#### [EXERCISE]
Filter the listing below, copying every line in which the word "ChatInput" appears.

::: DATA SECTION

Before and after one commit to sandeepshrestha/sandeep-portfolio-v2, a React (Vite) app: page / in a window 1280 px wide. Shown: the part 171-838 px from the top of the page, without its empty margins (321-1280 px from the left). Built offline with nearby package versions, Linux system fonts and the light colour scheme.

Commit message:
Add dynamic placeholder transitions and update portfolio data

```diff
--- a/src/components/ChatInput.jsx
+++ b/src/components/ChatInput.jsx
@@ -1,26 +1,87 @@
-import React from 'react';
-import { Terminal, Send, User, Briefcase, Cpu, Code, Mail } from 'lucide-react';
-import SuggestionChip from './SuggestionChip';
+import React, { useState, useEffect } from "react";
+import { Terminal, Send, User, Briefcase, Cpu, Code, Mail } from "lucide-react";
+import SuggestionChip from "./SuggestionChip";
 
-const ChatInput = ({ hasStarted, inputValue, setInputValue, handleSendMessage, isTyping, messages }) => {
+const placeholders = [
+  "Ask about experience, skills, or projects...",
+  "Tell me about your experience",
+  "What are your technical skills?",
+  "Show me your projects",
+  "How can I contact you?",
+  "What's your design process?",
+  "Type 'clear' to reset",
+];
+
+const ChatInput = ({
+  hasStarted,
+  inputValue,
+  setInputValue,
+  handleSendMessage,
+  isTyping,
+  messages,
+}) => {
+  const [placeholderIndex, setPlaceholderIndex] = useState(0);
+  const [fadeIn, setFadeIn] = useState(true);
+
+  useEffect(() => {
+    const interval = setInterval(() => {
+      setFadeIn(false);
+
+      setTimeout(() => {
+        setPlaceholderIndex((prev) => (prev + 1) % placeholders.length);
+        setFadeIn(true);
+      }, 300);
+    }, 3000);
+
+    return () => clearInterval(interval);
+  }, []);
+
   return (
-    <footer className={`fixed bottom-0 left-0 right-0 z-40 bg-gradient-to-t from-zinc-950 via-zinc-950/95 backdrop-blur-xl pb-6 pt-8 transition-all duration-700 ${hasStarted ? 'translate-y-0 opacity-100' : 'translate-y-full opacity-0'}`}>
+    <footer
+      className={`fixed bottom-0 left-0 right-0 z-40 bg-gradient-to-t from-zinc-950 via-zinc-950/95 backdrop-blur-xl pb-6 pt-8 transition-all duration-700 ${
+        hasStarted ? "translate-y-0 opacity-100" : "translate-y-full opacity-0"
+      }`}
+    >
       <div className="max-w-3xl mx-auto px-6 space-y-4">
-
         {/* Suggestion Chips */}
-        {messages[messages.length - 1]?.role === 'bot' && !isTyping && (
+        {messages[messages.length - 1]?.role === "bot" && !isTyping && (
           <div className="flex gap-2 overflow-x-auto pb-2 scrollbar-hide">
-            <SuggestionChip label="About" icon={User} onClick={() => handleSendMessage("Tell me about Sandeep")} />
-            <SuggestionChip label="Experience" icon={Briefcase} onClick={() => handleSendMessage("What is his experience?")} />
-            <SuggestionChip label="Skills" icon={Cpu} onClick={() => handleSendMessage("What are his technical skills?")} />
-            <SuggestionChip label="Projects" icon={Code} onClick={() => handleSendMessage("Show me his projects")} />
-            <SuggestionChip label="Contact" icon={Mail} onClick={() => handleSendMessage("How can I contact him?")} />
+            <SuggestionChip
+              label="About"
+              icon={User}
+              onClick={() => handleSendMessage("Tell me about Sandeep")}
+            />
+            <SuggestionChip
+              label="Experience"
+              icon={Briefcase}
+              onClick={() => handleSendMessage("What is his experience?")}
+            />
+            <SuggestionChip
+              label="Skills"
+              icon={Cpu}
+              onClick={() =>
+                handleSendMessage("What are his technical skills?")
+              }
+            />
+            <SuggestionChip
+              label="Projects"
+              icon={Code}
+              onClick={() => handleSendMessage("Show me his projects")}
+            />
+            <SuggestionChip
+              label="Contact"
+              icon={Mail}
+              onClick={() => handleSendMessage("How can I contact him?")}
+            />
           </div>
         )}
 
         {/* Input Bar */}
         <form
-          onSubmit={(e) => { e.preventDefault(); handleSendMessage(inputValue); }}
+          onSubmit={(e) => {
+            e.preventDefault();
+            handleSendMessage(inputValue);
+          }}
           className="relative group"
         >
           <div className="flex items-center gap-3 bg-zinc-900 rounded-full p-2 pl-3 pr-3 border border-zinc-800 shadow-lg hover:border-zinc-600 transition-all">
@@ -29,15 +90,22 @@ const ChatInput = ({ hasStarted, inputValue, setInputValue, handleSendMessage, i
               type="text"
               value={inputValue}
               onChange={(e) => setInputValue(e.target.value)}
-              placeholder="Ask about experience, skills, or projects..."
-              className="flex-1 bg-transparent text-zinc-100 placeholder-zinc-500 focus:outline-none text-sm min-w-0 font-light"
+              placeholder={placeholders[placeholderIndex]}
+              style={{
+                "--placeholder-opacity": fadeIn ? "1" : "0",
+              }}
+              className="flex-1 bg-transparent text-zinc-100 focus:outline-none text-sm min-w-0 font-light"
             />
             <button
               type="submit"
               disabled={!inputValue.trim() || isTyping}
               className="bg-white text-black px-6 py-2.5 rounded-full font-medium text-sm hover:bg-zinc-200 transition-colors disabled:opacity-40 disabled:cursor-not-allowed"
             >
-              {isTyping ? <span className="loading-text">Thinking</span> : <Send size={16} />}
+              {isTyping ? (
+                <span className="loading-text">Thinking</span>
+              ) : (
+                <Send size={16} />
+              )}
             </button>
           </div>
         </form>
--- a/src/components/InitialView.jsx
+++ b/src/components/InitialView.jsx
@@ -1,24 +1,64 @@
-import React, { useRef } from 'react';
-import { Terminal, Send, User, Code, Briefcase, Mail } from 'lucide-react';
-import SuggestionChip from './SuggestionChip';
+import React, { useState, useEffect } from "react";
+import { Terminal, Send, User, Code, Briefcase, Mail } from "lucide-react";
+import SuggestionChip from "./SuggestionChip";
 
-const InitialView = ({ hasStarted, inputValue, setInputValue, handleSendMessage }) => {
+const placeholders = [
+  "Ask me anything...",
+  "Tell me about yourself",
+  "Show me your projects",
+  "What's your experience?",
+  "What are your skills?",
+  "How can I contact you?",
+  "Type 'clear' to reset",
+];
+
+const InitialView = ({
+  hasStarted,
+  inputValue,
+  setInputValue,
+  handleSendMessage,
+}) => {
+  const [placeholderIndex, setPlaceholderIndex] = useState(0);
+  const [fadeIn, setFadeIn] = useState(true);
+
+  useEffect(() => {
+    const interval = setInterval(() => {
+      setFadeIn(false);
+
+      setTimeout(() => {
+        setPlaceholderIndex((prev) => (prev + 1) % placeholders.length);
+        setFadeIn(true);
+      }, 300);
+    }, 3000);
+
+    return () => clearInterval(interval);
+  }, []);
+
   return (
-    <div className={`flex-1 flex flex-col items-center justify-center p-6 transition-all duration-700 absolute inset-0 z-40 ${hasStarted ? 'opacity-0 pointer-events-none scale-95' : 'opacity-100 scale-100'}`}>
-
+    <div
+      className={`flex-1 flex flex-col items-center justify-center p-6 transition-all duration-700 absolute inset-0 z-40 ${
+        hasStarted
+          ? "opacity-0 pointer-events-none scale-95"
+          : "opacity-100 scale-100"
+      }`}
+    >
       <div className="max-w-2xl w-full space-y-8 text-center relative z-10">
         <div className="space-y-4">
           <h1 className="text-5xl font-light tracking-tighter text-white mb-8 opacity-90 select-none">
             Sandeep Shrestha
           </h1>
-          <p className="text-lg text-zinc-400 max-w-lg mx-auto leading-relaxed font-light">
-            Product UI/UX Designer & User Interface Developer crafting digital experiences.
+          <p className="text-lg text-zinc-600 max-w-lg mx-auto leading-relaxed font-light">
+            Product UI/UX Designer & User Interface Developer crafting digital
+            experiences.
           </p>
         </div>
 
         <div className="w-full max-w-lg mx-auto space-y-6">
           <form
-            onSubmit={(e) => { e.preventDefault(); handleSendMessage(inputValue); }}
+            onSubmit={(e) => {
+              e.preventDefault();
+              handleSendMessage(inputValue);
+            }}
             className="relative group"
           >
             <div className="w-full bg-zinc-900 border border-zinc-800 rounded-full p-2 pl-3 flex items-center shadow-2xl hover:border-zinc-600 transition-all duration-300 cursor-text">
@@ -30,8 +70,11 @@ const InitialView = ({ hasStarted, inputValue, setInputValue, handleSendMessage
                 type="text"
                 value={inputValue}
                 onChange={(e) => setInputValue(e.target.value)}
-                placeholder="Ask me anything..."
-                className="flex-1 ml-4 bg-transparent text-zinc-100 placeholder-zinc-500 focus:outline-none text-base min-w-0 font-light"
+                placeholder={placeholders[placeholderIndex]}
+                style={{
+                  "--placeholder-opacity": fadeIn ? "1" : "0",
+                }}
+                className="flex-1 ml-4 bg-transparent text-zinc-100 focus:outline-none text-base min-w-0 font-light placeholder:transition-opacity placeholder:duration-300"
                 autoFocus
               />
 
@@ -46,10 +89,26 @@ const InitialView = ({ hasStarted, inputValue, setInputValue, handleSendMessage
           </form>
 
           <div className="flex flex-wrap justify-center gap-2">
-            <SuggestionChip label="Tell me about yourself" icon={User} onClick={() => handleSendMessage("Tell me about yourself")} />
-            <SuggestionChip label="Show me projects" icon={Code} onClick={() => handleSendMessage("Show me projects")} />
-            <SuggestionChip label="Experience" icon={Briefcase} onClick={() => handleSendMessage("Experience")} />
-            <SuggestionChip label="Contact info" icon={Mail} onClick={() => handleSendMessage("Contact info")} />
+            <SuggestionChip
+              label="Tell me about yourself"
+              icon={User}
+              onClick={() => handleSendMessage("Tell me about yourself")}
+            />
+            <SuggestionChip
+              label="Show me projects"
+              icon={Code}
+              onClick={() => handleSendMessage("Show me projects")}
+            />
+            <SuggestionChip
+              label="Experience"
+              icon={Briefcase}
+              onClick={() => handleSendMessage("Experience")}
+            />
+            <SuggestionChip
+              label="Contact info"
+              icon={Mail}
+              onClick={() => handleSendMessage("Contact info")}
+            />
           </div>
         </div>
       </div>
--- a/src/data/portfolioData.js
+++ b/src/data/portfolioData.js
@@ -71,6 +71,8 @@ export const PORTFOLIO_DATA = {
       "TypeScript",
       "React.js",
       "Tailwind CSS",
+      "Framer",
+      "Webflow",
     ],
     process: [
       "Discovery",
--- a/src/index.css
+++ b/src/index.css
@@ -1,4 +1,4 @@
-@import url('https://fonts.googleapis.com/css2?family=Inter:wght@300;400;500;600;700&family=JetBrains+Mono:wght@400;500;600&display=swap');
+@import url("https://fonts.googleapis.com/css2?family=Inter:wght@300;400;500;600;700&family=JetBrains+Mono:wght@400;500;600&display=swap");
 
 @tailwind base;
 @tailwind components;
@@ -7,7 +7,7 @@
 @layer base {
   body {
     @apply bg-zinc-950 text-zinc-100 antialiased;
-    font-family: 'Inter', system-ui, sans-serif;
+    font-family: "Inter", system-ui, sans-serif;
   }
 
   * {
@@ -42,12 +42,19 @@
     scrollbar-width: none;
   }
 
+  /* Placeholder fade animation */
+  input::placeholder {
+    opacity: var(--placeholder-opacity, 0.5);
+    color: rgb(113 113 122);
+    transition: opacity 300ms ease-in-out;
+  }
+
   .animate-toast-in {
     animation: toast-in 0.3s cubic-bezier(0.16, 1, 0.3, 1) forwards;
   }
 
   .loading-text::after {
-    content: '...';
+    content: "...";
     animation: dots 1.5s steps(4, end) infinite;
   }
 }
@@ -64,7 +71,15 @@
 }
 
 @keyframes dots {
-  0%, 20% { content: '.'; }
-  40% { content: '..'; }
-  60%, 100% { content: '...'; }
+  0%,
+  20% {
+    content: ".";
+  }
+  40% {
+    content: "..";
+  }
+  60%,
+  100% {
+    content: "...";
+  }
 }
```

::::::

#### [FINAL ANSWER]
--- a/src/components/ChatInput.jsx
+++ b/src/components/ChatInput.jsx
-const ChatInput = ({ hasStarted, inputValue, setInputValue, handleSendMessage, isTyping, messages }) => {
+const ChatInput = ({
@@ -29,15 +90,22 @@ const ChatInput = ({ hasStarted, inputValue, setInputValue, handleSendMessage, i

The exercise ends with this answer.